### YOUR ASSIGNMENT
Return the whole listing, line for line, without the pictures in it.

━━━━━ PROVIDED MATERIAL ━━━━━

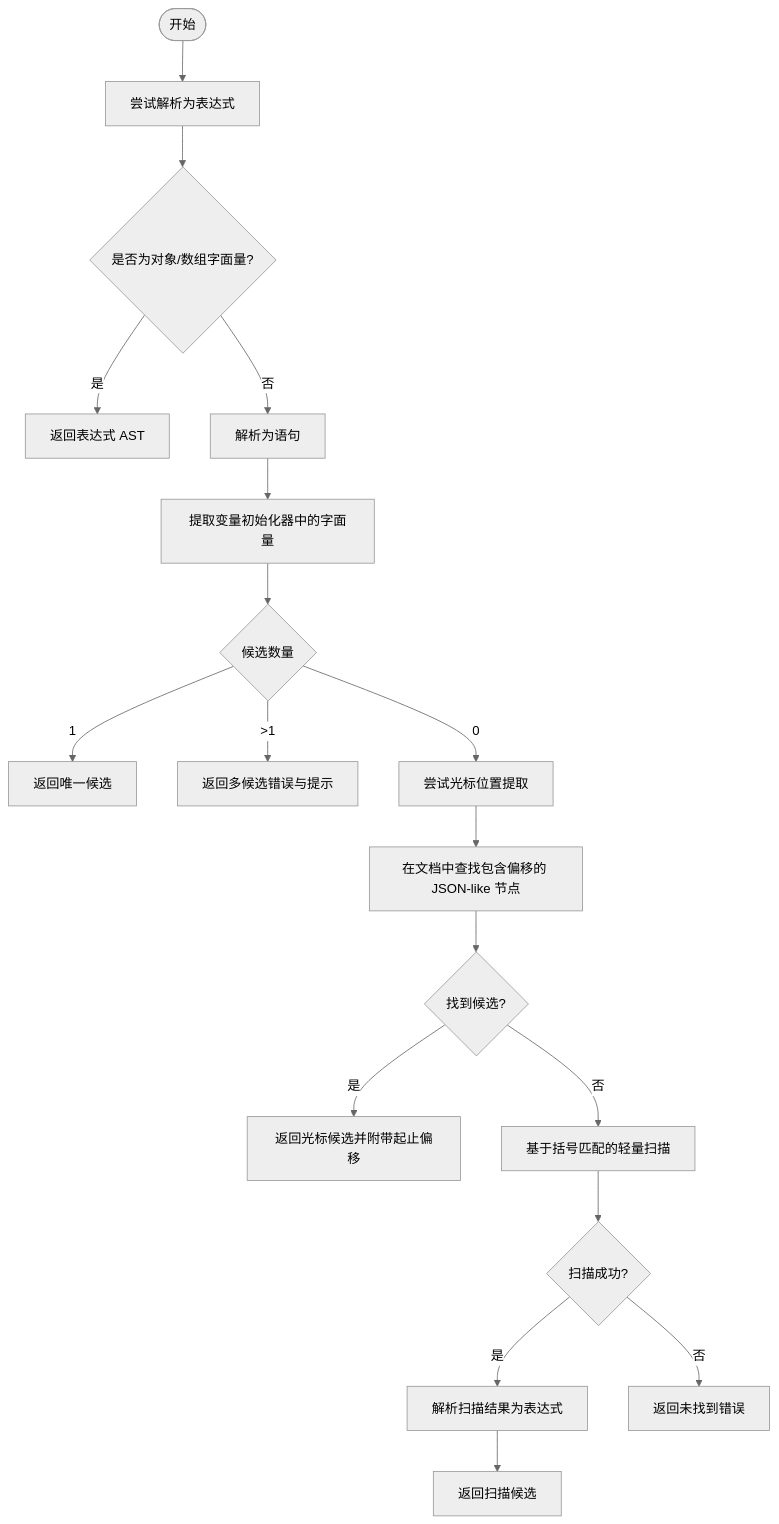
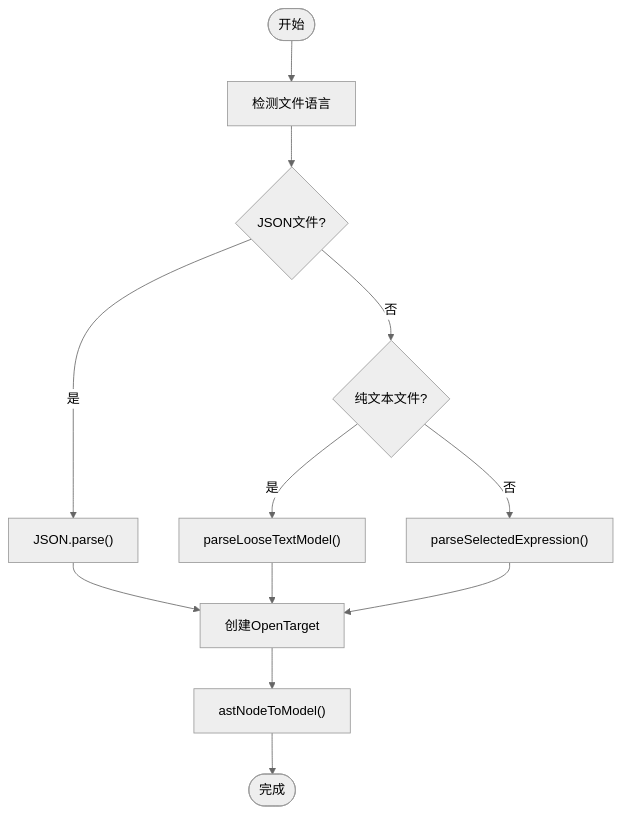
Before and after one commit to meiok1/wysjson: the sixth of 9 diagrams in .qoder/repowiki/zh/content/核心架构设计/核心架构设计.md, drawn with Mermaid (neutral theme). The commit also changed other lines of this file and 45 other files, not shown here.

````diff
--- a/.qoder/repowiki/zh/content/核心架构设计/核心架构设计.md
+++ b/.qoder/repowiki/zh/content/核心架构设计/核心架构设计.md
@@ -265,20 +336,14 @@
 ```mermaid
 flowchart TD
-Start(["开始"]) --> TryExpr["尝试解析为表达式"]
-TryExpr --> IsLiteral{"是否为对象/数组字面量?"}
-IsLiteral --> |是| ReturnExpr["返回表达式 AST"]
-IsLiteral --> |否| TryStmt["解析为语句"]
-TryStmt --> ExtractCandidates["提取变量初始化器中的字面量"]
-ExtractCandidates --> Count{"候选数量"}
-Count --> |1| ReturnCandidate["返回唯一候选"]
-Count --> |>1| MultiHint["返回多候选错误与提示"]
-Count --> |0| Fallback["尝试光标位置提取"]
-Fallback --> CursorTry["在文档中查找包含偏移的 JSON-like 节点"]
-CursorTry --> Found{"找到候选?"}
-Found --> |是| ReturnCursor["返回光标候选并附带起止偏移"]
-Found --> |否| BraceScan["基于括号匹配的轻量扫描"]
-BraceScan --> ScanOK{"扫描成功?"}
-ScanOK --> |是| ParseScan["解析扫描结果为表达式"]
-ParseScan --> ReturnScan["返回扫描候选"]
-ScanOK --> |否| Fail["返回未找到错误"]
+Start(["开始"]) --> DetectLang["检测文件语言"]
+DetectLang --> IsJSON{"JSON文件?"}
+IsJSON --> |是| ParseJSON["JSON.parse()"]
+IsJSON --> |否| IsPlainText{"纯文本文件?"}
+IsPlainText --> |是| ParseText["parseLooseTextModel()"]
+IsPlainText --> |否| ParseJS["parseSelectedExpression()"]
+ParseJSON --> CreateTarget["创建OpenTarget"]
+ParseText --> CreateTarget
+ParseJS --> CreateTarget
+CreateTarget --> AST2Model["astNodeToModel()"]
+AST2Model --> Done(["完成"])
 ```
````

━━━━━

### PROBLEM SOLUTION
Before and after one commit to meiok1/wysjson: the sixth of 9 diagrams in .qoder/repowiki/zh/content/核心架构设计/核心架构设计.md, drawn with Mermaid (neutral theme). The commit also changed other lines of this file and 45 other files, not shown here.

````diff
--- a/.qoder/repowiki/zh/content/核心架构设计/核心架构设计.md
+++ b/.qoder/repowiki/zh/content/核心架构设计/核心架构设计.md
@@ -265,20 +336,14 @@
 ```mermaid
 flowchart TD
-Start(["开始"]) --> TryExpr["尝试解析为表达式"]
-TryExpr --> IsLiteral{"是否为对象/数组字面量?"}
-IsLiteral --> |是| ReturnExpr["返回表达式 AST"]
-IsLiteral --> |否| TryStmt["解析为语句"]
-TryStmt --> ExtractCandidates["提取变量初始化器中的字面量"]
-ExtractCandidates --> Count{"候选数量"}
-Count --> |1| ReturnCandidate["返回唯一候选"]
-Count --> |>1| MultiHint["返回多候选错误与提示"]
-Count --> |0| Fallback["尝试光标位置提取"]
-Fallback --> CursorTry["在文档中查找包含偏移的 JSON-like 节点"]
-CursorTry --> Found{"找到候选?"}
-Found --> |是| ReturnCursor["返回光标候选并附带起止偏移"]
-Found --> |否| BraceScan["基于括号匹配的轻量扫描"]
-BraceScan --> ScanOK{"扫描成功?"}
-ScanOK --> |是| ParseScan["解析扫描结果为表达式"]
-ParseScan --> ReturnScan["返回扫描候选"]
-ScanOK --> |否| Fail["返回未找到错误"]
+Start(["开始"]) --> DetectLang["检测文件语言"]
+DetectLang --> IsJSON{"JSON文件?"}
+IsJSON --> |是| ParseJSON["JSON.parse()"]
+IsJSON --> |否| IsPlainText{"纯文本文件?"}
+IsPlainText --> |是| ParseText["parseLooseTextModel()"]
+IsPlainText --> |否| ParseJS["parseSelectedExpression()"]
+ParseJSON --> CreateTarget["创建OpenTarget"]
+ParseText --> CreateTarget
+ParseJS --> CreateTarget
+CreateTarget --> AST2Model["astNodeToModel()"]
+AST2Model --> Done(["完成"])
 ```
````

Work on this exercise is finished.